|Sponsor||Rep. Moore, Gwen|
|Date||March 12, 2013 (113th Congress, 1st Session)|
|Staff Contact||Ed Bedard|
On Tuesday, March 12, 2013, the House is scheduled to consider H.R. 1035, a bill to require a study of voluntary community-based flood insurance options and how such options could be incorporated into the national flood insurance program, under a suspension of the rules. The bill was introduced on March 7, 2013 by Rep. Gwen Moore (D-WI) and referred to the Committee on Financial Services.
H.R. 1035 requires FEMA to conduct a study to assess options, methods, and strategies for making available voluntary community-based flood insurance policies through the National Flood Insurance Program (NFIP), and report its recommendations for implementation to Congress within 18 months. Additionally, it requires GAO to analyze FEMA's report and submit its comments or recommendations to Congress within 6 months.
In 1968, Congress established the NFIP as a way to reduce the public cost of widespread flood damage. Under the program, residents who reside in a floodplain and have a federally backed mortgage are required to have flood insurance. However, according to CRS, most at-risk individuals do not purchase the mandatory insurance. Some estimates say that less than 20 percent of Americans in flood-zone areas have flood insurance.

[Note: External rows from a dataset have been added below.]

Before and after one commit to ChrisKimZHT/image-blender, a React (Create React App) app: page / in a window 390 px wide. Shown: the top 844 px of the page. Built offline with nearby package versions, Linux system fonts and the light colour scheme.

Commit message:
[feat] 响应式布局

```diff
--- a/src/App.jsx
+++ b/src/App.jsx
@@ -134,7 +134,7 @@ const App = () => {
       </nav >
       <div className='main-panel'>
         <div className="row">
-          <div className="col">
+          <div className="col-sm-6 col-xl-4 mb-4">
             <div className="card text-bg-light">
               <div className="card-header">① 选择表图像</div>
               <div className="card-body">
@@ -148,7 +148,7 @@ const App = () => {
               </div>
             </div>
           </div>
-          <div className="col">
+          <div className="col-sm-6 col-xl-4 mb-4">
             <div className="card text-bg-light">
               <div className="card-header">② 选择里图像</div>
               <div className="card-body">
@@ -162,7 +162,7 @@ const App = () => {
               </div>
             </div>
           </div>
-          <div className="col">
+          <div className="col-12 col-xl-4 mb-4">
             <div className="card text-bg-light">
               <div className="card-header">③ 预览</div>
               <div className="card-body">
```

H.R. 1035 would mitigate some of these problems by requiring FEMA to study the feasibility of community-based flood insurance policies, in which a local community (e.g. a town, village, etc.) would purchase insurance for all of its residents.
Similar provisions have passed the House previously. During negotiations in the 112th Congress to reauthorize the NFIP, the House version included the bipartisan measure, but it was dropped at the last moment due to an oversight by the Senate. Subsequently, the House passed the provision as a stand-alone in H.R. 6186 on September 10, 2012 by a recorded vote of 364-11 (Roll Call #559). For more information, please see the Legislative Digest on H.R. 6186, located here.

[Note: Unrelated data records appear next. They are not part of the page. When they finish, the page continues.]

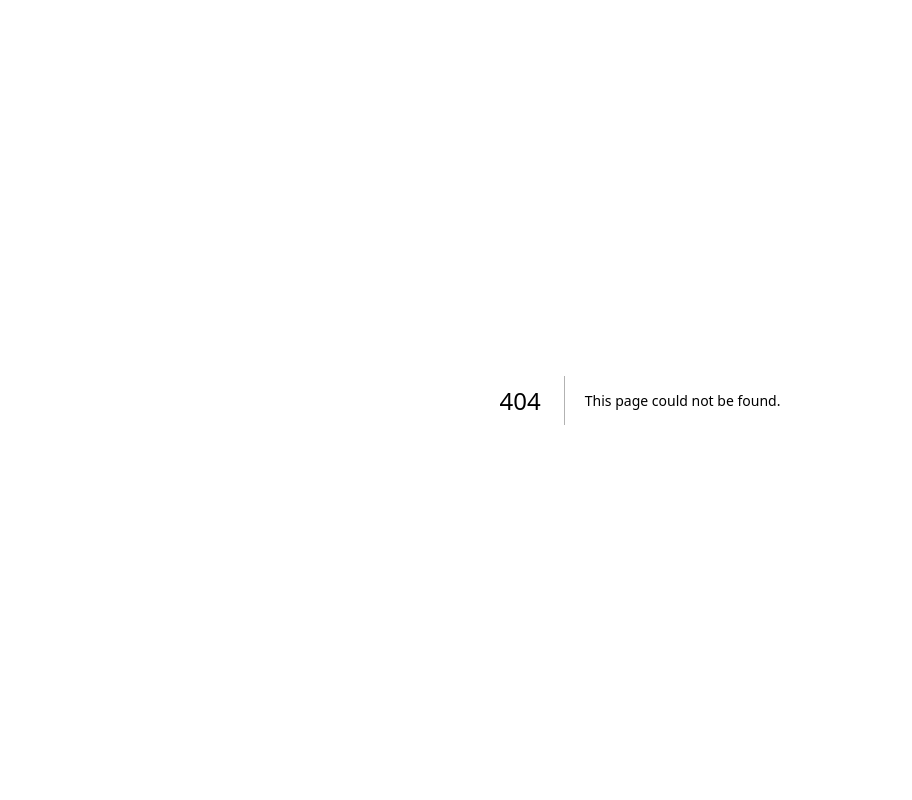
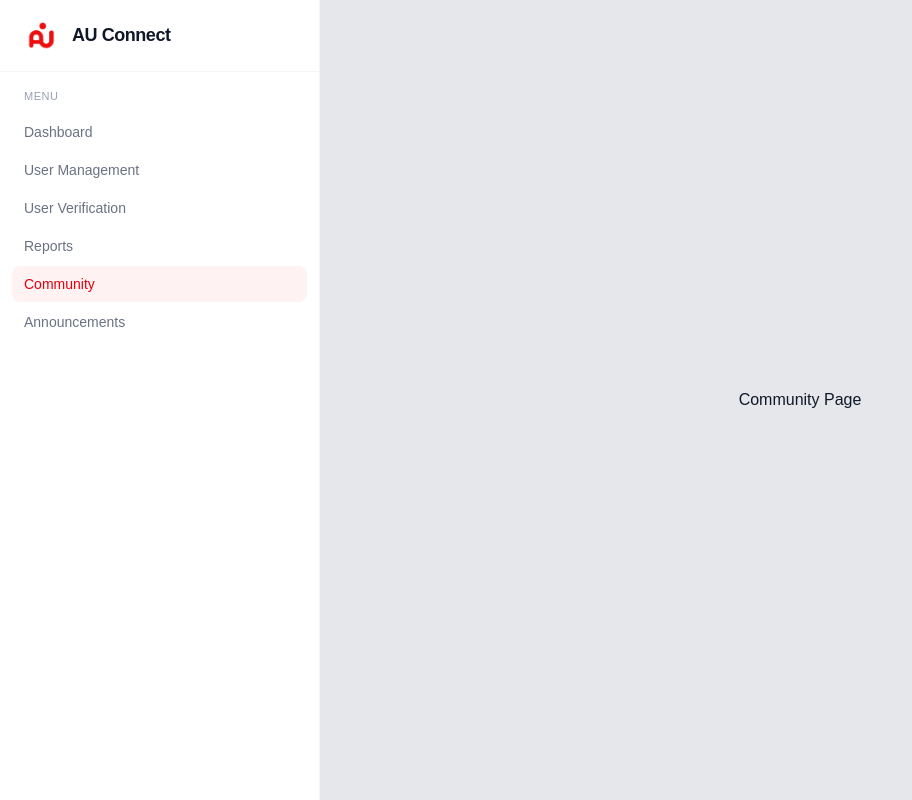
Before and after one commit to Minn01/au-connect-admin, a Next.js app: page /community in a window 1280 px wide. Before the commit this address had no page. Shown: the whole page, without its empty margins (0-912 px from the left). Built offline with nearby package versions, Linux system fonts and the light colour scheme.

Commit message:
set up sidebar navigation

```diff
--- /dev/null
+++ b/app/announcements/page.tsx
@@ -0,0 +1,7 @@
+export default function AnnouncmentsPage() {
+  return (
+    <div className="h-screen flex-1 flex justify-center items-center bg-gray-200">
+      <h1 className="text-gray-900">Announcements Page</h1>
+    </div>
+  );
+}
--- /dev/null
+++ b/app/community/page.tsx
@@ -0,0 +1,7 @@
+export default function CommunityPage() {
+  return (
+    <div className="h-screen flex-1 flex justify-center items-center bg-gray-200">
+      <h1 className="text-gray-900">Community Page</h1>
+    </div>
+  );
+}
--- /dev/null
+++ b/app/components/Sidebar.tsx
@@ -0,0 +1,65 @@
+"use client";
+
+import Link from "next/link";
+import { usePathname } from "next/navigation";
+import Image from "next/image";
+import { ANNOUNCEMENTS_PAGE_PATH, COMMUNITY_PAGE_PATH, MAIN_PAGE_PATH, REPORTS_PAGE_PATH, USER_MANAGEMENT_PAGE_PATH, USER_VERIFICATION_PAGE_PATH } from "@/constants";
+
+const navItems = [
+  { label: "Dashboard", href: MAIN_PAGE_PATH },
+  { label: "User Management", href: USER_MANAGEMENT_PAGE_PATH },
+  { label: "User Verification", href: USER_VERIFICATION_PAGE_PATH},
+  { label: "Reports", href: REPORTS_PAGE_PATH},
+  { label: "Community", href: COMMUNITY_PAGE_PATH},
+  { label: "Announcements", href: ANNOUNCEMENTS_PAGE_PATH},
+];
+
+export default function Sidebar() {
+  const pathname = usePathname();
+  return (
+    <aside className="flex h-screen w-80 flex-col bg-white border-r border-gray-100">
+      {/* Logo */}
+      <div className="flex items-center gap-3 px-6 py-5 border-b border-gray-100">
+      <Image
+        src={"/au-connect-logo.png"}
+        alt={'au-connect-logo'}
+        width={36}
+        height={36}
+        className="rounded-full object-cover"
+      />
+
+        <span className="text-lg font-semibold text-gray-900 tracking-tight">AU Connect</span>
+      </div>
+
+      {/* Navigation */}
+      <nav className="flex flex-1 flex-col gap-0.5 px-3 py-4">
+        <p className="px-3 pb-2 text-[11px] font-medium text-gray-400 uppercase tracking-wider">
+          Menu
+        </p>
+        {navItems.map((item) => {
+          const active = pathname === item.href;
+          return (
+            <Link
+              key={item.label}
+              href={item.href}
+              className={`flex items-center rounded-lg px-3 py-2 text-sm font-medium transition-all duration-150 ${
+                active
+                  ? "bg-red-50 text-red-600"
+                  : "text-gray-500 hover:bg-red-50 hover:text-red-900"
+              }`}
+            >
+              {item.label}
+            </Link>
+          );
+        })}
+      </nav>
+
+      {/* Bottom */}
+      {/* <div className="border-t border-gray-100 px-3 py-4">
+        <button className="w-full flex items-center rounded-lg px-3 py-2 text-sm font-medium text-gray-400 hover:bg-gray-50 hover:text-gray-600 transition-all duration-150">
+          Logout
+        </button>
+      </div> */}
+    </aside>
+  );
+}
--- a/app/layout.tsx
+++ b/app/layout.tsx
@@ -1,6 +1,7 @@
 import type { Metadata } from "next";
 import { Geist, Geist_Mono } from "next/font/google";
 import "./globals.css";
+import Sidebar from "./components/Sidebar";
 
 const geistSans = Geist({
   variable: "--font-geist-sans",
@@ -27,7 +28,10 @@ export default function RootLayout({
       lang="en"
       className={`${geistSans.variable} ${geistMono.variable} h-full antialiased`}
     >
-      <body className="min-h-full flex flex-col">{children}</body>
+      <body className="min-h-full flex flex-row">
+        <Sidebar />
+        <main className="flex-1 overflow-auto">{children}</main>
+      </body>
     </html>
   );
 }
--- a/app/page.tsx
+++ b/app/page.tsx
@@ -1,6 +1,5 @@
 "use client";
 import { BASE_API_PATH } from "@/constants";
-import Image from "next/image";
 import { useEffect } from "react";
 
 export default function Home() {
@@ -12,64 +11,8 @@ export default function Home() {
   }, []);
 
   return (
-    <div className="flex flex-col flex-1 items-center justify-center bg-zinc-50 font-sans dark:bg-black">
-      <main className="flex flex-1 w-full max-w-3xl flex-col items-center justify-between py-32 px-16 bg-white dark:bg-black sm:items-start">
-        <Image
-          className="dark:invert"
-          src="/next.svg"
-          alt="Next.js logo"
-          width={100}
-          height={20}
-          priority
-        />
-        <div className="flex flex-col items-center gap-6 text-center sm:items-start sm:text-left">
-          <h1 className="max-w-xs text-3xl font-semibold leading-10 tracking-tight text-black dark:text-zinc-50">
-            To get started, edit the page.tsx file.
-          </h1>
-          <p className="max-w-md text-lg leading-8 text-zinc-600 dark:text-zinc-400">
-            Looking for a starting point or more instructions? Head over to{" "}
-            <a
-              href="https://vercel.com/templates?framework=next.js&utm_source=create-next-app&utm_medium=appdir-template-tw&utm_campaign=create-next-app"
-              className="font-medium text-zinc-950 dark:text-zinc-50"
-            >
-              Templates
-            </a>{" "}
-            or the{" "}
-            <a
-              href="https://nextjs.org/learn?utm_source=create-next-app&utm_medium=appdir-template-tw&utm_campaign=create-next-app"
-              className="font-medium text-zinc-950 dark:text-zinc-50"
-            >
-              Learning
-            </a>{" "}
-            center.
-          </p>
-        </div>
-        <div className="flex flex-col gap-4 text-base font-medium sm:flex-row">
-          <a
-            className="flex h-12 w-full items-center justify-center gap-2 rounded-full bg-foreground px-5 text-background transition-colors hover:bg-[#383838] dark:hover:bg-[#ccc] md:w-[158px]"
-            href="https://vercel.com/new?utm_source=create-next-app&utm_medium=appdir-template-tw&utm_campaign=create-next-app"
-            target="_blank"
-            rel="noopener noreferrer"
-          >
-            <Image
-              className="dark:invert"
-              src="/vercel.svg"
-              alt="Vercel logomark"
-              width={16}
-              height={16}
-            />
-            Deploy Now
-          </a>
-          <a
-            className="flex h-12 w-full items-center justify-center rounded-full border border-solid border-black/[.08] px-5 transition-colors hover:border-transparent hover:bg-black/[.04] dark:border-white/[.145] dark:hover:bg-[#1a1a1a] md:w-[158px]"
-            href="https://nextjs.org/docs?utm_source=create-next-app&utm_medium=appdir-template-tw&utm_campaign=create-next-app"
-            target="_blank"
-            rel="noopener noreferrer"
-          >
-            Documentation
-          </a>
-        </div>
-      </main>
+    <div className="h-screen flex-1 flex justify-center items-center bg-gray-200">
+      <h1 className="text-gray-900">Main Page</h1>
     </div>
   );
 }
--- /dev/null
+++ b/app/reports/page.tsx
@@ -0,0 +1,7 @@
+export default function ReportsPage() {
+  return (
+    <div className="h-screen flex-1 flex justify-center items-center bg-gray-200">
+      <h1 className="text-gray-900">Reports Page</h1>
+    </div>
+  );
+}
--- /dev/null
+++ b/app/user-management/page.tsx
@@ -0,0 +1,7 @@
+export default function UserManagementPage() {
+  return (
+    <div className="h-screen flex-1 flex justify-center items-center bg-gray-200">
+      <h1 className="text-gray-900">User Management Page</h1>
+    </div>
+  );
+}
--- /dev/null
+++ b/app/user-verification/page.tsx
@@ -0,0 +1,7 @@
+export default function UserVerificationPage() {
+  return (
+    <div className="h-screen flex-1 flex justify-center items-center bg-gray-200">
+      <h1 className="text-gray-900">User Verification Page</h1>
+    </div>
+  );
+}
--- a/constants.ts
+++ b/constants.ts
@@ -4,3 +4,11 @@
  */
 
 export const BASE_API_PATH = "/api/connect-admin/v1";
+
+// page routes
+export const MAIN_PAGE_PATH = "/"
+export const ANNOUNCEMENTS_PAGE_PATH = "/announcements"
+export const COMMUNITY_PAGE_PATH = "/community"
+export const USER_MANAGEMENT_PAGE_PATH = "/user-management"
+export const USER_VERIFICATION_PAGE_PATH = "/user-verification"
+export const REPORTS_PAGE_PATH = "/reports"
```
Also changed, not shown: public/au-connect-logo.png (added).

There is no CBO score currently available. However, CBO said of H.R. 6186 that, ““The costs of those studies would be discretionary and insignificant (i.e. less than $500,000) in each year.”